> **REQUIREMENT**
Return all lines from the entries below in which the word "checked" is present.

= = =

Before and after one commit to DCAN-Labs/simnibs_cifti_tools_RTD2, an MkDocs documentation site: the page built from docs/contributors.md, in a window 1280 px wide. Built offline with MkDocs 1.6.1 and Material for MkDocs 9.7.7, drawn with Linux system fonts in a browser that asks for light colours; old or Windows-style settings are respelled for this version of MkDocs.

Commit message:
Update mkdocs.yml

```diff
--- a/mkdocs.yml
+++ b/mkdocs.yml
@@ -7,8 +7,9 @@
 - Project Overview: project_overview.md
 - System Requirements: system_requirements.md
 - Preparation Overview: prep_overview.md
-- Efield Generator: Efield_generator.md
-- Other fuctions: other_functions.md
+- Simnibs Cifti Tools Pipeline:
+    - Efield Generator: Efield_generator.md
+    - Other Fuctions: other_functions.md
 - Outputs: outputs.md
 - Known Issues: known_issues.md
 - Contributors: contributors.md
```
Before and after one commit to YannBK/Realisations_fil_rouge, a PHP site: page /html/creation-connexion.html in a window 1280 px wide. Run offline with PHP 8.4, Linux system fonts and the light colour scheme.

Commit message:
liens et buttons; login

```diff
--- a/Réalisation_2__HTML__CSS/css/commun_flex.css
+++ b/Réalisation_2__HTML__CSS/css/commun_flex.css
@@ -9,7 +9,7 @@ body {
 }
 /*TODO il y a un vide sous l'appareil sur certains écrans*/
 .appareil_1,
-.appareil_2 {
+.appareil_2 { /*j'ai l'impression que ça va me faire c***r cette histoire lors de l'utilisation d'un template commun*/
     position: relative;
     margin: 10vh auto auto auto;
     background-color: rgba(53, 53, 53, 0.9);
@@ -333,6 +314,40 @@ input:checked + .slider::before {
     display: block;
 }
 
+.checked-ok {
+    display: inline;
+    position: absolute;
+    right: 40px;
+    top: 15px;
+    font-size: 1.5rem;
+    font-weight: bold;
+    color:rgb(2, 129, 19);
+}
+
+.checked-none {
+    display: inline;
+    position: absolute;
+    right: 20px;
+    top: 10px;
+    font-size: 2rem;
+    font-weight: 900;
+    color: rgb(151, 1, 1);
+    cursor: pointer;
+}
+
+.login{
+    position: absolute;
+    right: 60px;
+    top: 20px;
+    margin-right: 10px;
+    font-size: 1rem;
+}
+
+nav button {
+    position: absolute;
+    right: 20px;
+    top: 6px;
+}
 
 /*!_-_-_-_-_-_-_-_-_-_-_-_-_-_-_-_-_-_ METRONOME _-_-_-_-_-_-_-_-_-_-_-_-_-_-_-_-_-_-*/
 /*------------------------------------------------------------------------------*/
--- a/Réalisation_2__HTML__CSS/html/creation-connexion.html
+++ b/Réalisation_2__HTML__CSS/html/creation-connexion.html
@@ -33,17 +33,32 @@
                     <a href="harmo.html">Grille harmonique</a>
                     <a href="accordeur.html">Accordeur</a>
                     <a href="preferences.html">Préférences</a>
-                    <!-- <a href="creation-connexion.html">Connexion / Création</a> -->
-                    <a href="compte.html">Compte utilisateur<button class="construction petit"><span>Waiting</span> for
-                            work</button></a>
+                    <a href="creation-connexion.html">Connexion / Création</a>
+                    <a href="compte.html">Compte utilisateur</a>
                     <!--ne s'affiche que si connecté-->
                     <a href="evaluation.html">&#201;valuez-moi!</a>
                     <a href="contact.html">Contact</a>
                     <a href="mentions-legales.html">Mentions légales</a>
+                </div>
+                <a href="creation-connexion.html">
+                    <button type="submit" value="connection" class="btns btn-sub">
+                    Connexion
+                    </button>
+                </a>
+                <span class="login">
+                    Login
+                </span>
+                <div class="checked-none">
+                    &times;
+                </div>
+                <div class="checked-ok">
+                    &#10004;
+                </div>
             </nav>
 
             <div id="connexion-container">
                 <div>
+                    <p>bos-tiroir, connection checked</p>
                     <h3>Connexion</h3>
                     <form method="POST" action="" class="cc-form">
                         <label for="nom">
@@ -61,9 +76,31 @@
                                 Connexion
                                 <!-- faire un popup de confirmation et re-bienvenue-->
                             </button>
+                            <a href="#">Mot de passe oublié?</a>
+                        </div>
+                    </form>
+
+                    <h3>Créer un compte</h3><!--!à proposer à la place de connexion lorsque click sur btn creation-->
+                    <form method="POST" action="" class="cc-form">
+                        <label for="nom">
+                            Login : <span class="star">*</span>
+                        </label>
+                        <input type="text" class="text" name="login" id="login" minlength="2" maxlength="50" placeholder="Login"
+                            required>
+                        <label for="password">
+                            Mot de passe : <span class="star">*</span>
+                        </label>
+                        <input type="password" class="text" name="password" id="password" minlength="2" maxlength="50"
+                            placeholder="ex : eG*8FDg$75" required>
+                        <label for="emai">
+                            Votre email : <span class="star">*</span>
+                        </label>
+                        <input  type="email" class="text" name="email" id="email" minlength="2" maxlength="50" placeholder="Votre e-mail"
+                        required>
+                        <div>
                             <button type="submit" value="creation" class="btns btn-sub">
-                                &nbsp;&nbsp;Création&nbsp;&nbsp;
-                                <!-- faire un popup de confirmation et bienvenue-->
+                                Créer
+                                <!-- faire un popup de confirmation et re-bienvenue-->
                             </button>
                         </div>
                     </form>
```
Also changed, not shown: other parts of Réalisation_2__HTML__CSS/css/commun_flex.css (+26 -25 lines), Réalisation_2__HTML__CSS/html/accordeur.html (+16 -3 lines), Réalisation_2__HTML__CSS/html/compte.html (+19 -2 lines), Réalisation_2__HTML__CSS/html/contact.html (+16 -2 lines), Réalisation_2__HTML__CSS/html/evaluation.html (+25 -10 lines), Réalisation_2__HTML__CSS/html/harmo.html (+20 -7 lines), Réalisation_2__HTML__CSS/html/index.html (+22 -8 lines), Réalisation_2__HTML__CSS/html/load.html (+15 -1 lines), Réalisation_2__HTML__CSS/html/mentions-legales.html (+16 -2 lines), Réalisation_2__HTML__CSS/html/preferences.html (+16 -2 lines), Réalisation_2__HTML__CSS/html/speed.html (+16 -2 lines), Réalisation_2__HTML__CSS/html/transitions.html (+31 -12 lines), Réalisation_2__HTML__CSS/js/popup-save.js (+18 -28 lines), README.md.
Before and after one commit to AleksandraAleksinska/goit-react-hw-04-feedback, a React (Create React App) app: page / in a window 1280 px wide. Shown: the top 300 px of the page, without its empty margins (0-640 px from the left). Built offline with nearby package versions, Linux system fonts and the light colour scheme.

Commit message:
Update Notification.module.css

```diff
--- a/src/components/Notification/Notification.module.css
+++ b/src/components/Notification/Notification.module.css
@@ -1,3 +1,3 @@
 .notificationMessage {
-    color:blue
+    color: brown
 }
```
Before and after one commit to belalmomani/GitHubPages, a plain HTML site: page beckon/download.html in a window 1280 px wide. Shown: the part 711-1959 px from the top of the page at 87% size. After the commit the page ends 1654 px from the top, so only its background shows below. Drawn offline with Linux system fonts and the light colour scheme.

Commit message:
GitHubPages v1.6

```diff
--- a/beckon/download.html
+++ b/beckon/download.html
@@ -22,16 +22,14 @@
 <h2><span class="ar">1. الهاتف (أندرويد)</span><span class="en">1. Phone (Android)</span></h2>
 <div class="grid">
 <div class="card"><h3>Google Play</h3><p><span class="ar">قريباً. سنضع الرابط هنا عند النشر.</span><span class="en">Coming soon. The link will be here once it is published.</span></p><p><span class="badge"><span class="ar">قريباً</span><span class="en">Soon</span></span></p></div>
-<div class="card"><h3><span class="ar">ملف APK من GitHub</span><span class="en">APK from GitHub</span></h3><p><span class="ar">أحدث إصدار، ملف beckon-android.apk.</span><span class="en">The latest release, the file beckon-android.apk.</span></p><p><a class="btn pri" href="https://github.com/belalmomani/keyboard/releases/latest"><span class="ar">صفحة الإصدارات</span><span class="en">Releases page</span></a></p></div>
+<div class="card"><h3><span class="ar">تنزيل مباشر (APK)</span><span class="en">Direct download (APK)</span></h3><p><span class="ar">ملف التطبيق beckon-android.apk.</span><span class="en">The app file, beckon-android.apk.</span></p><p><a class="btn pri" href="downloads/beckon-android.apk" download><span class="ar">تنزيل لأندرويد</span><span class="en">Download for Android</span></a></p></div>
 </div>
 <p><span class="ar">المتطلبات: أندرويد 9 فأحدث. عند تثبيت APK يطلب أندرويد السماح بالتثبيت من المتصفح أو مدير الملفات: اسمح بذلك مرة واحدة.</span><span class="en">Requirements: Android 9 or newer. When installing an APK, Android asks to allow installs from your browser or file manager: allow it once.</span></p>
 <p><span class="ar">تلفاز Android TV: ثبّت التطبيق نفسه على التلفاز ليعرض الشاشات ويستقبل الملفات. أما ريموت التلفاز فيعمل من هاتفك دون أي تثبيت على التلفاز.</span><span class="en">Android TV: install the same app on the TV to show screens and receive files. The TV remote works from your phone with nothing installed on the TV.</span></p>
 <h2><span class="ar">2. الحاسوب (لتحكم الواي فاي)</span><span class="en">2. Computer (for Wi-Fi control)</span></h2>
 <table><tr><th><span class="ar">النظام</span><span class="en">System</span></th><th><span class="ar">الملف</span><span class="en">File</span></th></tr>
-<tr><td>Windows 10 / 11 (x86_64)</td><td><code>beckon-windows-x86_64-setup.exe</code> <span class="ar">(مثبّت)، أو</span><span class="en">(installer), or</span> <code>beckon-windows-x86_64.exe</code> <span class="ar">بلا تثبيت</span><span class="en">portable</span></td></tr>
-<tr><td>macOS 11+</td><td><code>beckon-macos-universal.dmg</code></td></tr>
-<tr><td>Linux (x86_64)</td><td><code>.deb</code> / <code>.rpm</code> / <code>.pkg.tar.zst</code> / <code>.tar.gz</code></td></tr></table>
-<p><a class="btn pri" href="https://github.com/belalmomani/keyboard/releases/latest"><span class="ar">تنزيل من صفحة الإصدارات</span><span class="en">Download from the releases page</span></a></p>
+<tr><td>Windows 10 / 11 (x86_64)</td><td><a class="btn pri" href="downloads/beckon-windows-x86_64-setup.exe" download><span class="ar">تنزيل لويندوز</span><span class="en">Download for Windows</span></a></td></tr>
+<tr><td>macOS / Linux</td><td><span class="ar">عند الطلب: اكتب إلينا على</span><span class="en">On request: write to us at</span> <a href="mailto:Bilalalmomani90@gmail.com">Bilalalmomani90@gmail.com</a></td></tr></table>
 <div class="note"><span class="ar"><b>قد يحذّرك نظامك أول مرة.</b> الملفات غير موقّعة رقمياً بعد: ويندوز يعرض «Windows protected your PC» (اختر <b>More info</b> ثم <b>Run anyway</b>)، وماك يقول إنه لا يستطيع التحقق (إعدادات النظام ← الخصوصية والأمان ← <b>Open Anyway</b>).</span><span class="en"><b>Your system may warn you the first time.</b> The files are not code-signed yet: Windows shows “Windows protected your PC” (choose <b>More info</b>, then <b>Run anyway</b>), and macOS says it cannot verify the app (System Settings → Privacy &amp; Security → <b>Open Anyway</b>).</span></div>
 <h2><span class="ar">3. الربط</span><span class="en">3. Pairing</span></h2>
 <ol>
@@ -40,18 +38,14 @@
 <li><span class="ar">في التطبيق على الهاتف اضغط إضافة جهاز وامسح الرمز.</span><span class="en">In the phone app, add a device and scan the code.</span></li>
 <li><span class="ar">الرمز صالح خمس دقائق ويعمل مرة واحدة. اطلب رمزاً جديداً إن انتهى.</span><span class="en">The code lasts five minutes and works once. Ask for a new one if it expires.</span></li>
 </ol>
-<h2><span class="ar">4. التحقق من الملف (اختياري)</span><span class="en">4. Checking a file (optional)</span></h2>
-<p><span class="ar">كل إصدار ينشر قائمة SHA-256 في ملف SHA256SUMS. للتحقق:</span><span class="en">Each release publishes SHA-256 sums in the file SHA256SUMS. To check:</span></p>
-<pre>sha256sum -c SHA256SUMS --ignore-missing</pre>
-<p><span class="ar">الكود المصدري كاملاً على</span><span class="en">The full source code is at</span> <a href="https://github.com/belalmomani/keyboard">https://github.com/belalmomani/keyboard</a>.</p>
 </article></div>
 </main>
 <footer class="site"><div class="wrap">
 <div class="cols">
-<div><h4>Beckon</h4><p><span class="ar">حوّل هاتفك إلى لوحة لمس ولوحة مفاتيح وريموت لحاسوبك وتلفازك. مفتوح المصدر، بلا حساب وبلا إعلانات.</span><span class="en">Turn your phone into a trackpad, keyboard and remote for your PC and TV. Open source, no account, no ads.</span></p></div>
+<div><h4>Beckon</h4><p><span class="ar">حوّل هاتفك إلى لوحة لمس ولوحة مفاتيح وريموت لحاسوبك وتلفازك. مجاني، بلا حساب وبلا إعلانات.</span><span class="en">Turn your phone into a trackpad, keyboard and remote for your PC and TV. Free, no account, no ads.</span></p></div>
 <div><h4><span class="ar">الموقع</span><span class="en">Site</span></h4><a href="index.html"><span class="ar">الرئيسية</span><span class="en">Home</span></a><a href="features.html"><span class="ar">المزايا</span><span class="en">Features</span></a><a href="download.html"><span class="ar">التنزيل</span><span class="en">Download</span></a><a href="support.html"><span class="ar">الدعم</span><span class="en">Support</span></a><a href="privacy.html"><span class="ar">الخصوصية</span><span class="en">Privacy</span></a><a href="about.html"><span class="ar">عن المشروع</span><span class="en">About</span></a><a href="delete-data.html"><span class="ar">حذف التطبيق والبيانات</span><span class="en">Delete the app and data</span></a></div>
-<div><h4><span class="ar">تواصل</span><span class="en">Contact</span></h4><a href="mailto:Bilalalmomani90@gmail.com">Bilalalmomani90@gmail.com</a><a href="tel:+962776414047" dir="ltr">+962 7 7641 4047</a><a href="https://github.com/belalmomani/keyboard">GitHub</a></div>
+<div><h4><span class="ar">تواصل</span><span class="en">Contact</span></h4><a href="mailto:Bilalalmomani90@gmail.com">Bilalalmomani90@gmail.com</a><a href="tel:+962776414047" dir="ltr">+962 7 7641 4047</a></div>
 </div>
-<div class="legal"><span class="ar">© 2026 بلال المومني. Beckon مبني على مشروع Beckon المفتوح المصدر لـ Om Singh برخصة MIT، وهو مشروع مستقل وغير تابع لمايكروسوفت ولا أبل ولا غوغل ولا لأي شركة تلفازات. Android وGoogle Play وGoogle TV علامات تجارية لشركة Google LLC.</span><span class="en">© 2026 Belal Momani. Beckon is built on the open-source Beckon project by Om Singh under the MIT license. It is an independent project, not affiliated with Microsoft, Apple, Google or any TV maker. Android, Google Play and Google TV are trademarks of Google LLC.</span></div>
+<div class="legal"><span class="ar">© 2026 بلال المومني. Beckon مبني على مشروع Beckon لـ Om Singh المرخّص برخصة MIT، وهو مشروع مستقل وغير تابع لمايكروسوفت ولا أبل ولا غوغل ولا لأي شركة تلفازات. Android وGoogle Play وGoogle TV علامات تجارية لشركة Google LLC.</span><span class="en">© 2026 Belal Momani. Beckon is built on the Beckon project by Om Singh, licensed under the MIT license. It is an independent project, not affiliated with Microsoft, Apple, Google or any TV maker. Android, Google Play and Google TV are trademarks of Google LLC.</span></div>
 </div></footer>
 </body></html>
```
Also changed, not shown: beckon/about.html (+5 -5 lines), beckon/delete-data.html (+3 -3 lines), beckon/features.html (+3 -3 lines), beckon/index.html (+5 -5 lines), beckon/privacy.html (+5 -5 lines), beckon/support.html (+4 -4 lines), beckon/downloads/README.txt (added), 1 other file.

= = =

> **OUTPUT FOR THIS EXERCISE**
@@ -333,6 +314,40 @@ input:checked + .slider::before {
+.checked-ok {
+.checked-none {
+                <div class="checked-none">
+                <div class="checked-ok">
+                    <p>bos-tiroir, connection checked</p>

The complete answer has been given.